#### About this exercise
Find the word "device" in the records and copy every line where it occurs.

** Opening Data section block **

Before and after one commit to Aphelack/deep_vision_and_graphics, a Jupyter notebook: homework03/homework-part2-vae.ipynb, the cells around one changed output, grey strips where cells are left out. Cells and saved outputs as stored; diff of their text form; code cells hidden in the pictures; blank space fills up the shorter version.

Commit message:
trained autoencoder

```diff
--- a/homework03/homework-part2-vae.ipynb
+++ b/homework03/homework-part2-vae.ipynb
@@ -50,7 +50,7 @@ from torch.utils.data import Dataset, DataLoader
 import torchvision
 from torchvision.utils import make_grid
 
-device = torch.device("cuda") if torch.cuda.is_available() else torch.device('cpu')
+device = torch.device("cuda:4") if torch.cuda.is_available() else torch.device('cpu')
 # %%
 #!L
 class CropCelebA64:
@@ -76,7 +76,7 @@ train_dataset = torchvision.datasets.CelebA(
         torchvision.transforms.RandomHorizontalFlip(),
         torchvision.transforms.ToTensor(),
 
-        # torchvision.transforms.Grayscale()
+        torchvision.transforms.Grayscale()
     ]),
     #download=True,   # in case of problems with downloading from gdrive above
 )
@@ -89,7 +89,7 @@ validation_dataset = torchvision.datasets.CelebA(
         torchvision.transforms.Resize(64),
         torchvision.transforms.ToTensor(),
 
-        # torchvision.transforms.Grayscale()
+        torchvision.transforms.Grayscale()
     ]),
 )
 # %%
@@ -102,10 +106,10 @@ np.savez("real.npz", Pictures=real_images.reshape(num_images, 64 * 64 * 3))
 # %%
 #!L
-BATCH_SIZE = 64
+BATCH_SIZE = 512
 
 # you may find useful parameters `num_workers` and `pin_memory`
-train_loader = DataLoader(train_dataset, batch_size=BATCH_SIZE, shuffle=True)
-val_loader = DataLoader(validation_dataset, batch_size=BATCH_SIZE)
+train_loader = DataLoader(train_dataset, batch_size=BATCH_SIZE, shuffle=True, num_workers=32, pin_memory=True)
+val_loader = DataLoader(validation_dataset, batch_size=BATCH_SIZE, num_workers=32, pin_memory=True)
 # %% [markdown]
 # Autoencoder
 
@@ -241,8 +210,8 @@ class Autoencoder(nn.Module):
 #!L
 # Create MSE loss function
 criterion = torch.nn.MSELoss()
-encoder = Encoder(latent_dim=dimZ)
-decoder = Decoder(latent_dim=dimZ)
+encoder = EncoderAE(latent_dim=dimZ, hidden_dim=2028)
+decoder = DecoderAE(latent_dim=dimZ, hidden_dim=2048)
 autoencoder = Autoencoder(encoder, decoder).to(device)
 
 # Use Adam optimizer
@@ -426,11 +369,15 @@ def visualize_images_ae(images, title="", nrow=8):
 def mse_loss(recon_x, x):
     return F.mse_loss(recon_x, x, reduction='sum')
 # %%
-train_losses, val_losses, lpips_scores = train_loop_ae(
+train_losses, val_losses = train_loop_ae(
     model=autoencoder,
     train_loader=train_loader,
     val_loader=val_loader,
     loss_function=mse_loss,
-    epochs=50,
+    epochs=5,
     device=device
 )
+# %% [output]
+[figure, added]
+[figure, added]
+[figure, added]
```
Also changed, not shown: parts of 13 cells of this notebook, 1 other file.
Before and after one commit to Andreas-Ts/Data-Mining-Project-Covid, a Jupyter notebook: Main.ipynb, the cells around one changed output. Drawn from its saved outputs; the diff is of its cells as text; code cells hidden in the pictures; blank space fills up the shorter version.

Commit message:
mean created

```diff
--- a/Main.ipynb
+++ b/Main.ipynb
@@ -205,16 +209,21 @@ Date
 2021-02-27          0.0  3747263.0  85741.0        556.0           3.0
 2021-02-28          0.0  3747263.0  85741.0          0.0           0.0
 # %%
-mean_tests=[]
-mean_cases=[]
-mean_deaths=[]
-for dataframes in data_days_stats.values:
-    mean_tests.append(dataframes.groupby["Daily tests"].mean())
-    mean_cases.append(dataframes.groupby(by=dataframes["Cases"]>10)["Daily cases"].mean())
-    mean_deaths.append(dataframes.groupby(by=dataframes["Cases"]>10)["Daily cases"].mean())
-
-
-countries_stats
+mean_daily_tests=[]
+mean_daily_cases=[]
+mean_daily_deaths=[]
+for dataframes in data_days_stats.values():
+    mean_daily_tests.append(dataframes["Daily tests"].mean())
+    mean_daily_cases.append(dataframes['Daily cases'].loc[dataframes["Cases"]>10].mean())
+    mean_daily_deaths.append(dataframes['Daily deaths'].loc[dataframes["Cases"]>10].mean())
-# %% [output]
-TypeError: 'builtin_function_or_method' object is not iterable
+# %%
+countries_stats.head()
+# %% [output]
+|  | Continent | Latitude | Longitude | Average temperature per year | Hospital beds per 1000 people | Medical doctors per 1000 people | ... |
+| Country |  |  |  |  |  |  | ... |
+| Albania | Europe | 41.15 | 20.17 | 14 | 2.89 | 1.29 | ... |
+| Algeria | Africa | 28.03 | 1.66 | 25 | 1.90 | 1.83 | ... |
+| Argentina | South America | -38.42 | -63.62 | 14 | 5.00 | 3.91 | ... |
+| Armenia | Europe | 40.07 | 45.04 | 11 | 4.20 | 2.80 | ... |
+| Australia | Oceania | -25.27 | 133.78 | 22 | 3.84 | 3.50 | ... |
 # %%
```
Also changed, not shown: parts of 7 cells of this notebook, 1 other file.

** Closing Data section block **

#### Task output
-device = torch.device("cuda") if torch.cuda.is_available() else torch.device('cpu')
+device = torch.device("cuda:4") if torch.cuda.is_available() else torch.device('cpu')
 autoencoder = Autoencoder(encoder, decoder).to(device)
     device=device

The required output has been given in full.